Office of the Vice President for Global Communications

Monday, April 9, 2012

Temporary knitting installation designed to change space, moods

Students installed 10,000 square inches of colorful hand-knitted banners outside the Harlan Hatcher Graduate Library in a "yarn bomb" project designed to display humanity and handiwork.

 
  School of Art & Design students Payal Doshi, Cara Phelps and Stephanie O'Neil knit banners for an art installation. (Photo by Scott C. Soderberg, U-M Photo Services.)
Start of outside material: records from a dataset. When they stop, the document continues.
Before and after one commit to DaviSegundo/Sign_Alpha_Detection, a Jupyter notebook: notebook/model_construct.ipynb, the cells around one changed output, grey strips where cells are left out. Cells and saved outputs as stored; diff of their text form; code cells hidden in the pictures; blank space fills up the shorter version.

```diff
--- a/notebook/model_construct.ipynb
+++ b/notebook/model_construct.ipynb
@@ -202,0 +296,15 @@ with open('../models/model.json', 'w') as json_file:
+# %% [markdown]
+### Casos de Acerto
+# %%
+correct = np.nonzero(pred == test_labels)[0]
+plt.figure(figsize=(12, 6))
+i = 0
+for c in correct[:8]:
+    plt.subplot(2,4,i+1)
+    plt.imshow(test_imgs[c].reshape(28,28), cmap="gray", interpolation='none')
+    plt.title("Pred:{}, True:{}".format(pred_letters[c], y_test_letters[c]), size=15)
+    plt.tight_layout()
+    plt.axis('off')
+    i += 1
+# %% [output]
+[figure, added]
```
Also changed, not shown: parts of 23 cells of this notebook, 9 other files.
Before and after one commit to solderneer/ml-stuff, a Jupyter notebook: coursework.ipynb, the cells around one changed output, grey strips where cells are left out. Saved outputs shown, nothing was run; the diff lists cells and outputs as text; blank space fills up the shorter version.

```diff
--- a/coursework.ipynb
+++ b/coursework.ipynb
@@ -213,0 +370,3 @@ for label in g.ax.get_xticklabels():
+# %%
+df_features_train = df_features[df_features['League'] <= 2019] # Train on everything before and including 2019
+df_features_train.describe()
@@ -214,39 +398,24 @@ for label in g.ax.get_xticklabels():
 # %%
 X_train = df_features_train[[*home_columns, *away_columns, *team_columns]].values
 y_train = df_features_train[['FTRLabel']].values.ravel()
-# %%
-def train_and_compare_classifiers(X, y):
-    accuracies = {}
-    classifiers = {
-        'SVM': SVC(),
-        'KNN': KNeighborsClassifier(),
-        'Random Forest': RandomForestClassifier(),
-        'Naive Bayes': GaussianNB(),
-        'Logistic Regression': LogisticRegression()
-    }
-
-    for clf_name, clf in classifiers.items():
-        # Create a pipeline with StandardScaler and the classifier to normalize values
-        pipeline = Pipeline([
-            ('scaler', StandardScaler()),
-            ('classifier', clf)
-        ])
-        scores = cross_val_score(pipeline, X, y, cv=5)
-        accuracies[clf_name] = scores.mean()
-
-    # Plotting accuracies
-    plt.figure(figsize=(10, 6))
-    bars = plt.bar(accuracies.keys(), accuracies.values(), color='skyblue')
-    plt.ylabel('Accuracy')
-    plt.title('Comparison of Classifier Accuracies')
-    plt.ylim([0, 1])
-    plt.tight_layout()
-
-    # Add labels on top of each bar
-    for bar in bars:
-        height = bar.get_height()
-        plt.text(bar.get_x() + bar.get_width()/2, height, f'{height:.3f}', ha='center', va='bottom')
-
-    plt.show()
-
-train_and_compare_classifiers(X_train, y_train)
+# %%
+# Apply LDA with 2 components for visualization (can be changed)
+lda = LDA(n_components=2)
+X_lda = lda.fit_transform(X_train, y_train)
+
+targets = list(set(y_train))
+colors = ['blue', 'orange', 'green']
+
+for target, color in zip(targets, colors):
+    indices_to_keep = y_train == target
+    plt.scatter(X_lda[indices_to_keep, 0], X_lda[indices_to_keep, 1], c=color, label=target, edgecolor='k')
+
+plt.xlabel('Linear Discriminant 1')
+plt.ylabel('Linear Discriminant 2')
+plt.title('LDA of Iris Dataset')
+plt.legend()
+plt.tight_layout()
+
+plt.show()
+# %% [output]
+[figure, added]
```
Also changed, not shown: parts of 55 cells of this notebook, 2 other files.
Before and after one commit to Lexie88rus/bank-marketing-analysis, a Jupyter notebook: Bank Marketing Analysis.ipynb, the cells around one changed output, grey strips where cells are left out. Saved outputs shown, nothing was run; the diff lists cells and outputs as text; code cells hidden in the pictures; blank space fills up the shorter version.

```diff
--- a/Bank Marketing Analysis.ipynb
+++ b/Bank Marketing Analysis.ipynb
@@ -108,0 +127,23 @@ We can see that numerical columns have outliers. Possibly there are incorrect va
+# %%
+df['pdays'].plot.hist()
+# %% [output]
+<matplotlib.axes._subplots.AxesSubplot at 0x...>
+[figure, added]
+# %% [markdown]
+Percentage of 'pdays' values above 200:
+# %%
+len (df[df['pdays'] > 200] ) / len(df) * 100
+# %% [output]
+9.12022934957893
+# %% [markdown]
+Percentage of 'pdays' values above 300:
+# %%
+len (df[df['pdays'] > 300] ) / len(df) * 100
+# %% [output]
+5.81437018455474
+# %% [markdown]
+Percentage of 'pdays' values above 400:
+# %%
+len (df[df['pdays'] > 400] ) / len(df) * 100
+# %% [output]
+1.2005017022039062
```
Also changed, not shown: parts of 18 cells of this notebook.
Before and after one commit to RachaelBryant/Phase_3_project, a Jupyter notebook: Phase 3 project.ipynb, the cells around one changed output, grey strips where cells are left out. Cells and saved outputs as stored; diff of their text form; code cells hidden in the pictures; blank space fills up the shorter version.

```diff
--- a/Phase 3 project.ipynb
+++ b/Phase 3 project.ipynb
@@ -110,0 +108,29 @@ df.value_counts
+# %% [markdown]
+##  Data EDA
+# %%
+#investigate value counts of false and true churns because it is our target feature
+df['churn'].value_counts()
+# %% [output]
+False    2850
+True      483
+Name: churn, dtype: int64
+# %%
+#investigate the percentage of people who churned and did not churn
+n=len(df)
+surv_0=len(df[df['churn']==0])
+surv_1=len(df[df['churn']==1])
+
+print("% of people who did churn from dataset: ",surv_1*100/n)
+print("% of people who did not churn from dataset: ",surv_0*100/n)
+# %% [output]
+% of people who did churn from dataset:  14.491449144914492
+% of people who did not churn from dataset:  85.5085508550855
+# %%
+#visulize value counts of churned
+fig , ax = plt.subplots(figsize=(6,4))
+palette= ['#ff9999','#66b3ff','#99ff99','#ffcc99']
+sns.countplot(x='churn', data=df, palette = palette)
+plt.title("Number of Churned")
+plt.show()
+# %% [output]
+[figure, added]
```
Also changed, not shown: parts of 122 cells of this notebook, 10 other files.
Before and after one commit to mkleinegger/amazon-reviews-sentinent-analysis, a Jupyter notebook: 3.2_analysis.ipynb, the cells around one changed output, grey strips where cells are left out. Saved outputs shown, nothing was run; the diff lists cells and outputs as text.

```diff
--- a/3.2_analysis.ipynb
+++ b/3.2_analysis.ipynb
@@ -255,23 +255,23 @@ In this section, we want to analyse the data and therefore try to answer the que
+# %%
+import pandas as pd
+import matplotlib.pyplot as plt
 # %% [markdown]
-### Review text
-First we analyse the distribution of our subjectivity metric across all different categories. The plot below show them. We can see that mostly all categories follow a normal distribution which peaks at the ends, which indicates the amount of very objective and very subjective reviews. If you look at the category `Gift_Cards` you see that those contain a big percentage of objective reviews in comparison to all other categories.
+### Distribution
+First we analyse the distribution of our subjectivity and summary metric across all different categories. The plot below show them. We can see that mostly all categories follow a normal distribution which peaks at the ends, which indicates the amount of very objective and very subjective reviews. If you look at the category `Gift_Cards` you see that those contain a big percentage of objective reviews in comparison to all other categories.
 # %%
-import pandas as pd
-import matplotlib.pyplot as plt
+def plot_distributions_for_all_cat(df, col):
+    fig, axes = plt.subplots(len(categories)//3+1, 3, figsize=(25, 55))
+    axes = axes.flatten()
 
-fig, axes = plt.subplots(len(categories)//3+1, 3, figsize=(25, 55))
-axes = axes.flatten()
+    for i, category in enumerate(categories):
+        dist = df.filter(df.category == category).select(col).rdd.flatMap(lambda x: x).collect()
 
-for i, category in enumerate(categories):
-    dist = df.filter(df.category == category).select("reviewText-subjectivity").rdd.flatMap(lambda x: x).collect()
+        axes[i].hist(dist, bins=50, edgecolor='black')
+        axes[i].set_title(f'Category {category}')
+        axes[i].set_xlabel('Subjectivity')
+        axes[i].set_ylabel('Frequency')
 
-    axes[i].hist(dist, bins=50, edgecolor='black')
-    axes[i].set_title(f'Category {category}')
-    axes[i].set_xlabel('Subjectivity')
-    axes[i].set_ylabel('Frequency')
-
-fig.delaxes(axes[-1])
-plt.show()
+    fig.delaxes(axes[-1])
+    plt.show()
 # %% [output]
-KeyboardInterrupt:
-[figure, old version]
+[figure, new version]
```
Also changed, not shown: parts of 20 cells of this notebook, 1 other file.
The colorful display was for a class taught by Roland Graf, an Austrian artist, architect and designer who has experimented with installations in the center of Vienna and other European cities. Graf, assistant professor of art and design in the School of Art & Design, says the class Concept, Form, Context focuses on "Human Being — Being Human."

He gave the assignment to transform a space in campus. The group of 19 students, came up with the idea to work together and "yarn bomb," a temporary knitting installation at the railing posts of the library as a reminder, among other things, that craftsmanship can have similar impact to intellectual pursuit.

Yarn bombing became a trend in the last decade as part of crafitivism, guerrilla art or urban temporary art, and “relates perfectly to the notion of human being or being human in an academic environment at this time of the year, for most students stressful,” Graf says.

 
The yarn banners were displayed in front of Harlan Hatcher Graduate Library. (Photo by Scott C. Soderberg, U-M Photo Services.)  

“The silliness of yarn bombing, crafting carefully knit clothes around public objects, inspired the class,” says student Sam Oliver. He was inspired about “creating whimsical public art, rather than concept-driven pieces that teachers usually demand.” The project helped to "break through the confines of art school and declare our existence to Ann Arbor.”

Oliver, who knitted several 70-inch banners in marathon sessions in residence halls with classmates, says this class helped to redefine the role “of humanity and handiwork" used to "alter the dynamic of the university.”

For student Nina Pagalot, the repetitive act of knitting together for hours, sometimes not sleeping much, “was very therapeutic” and created a “different group dynamic in which there was no competition, just teamwork."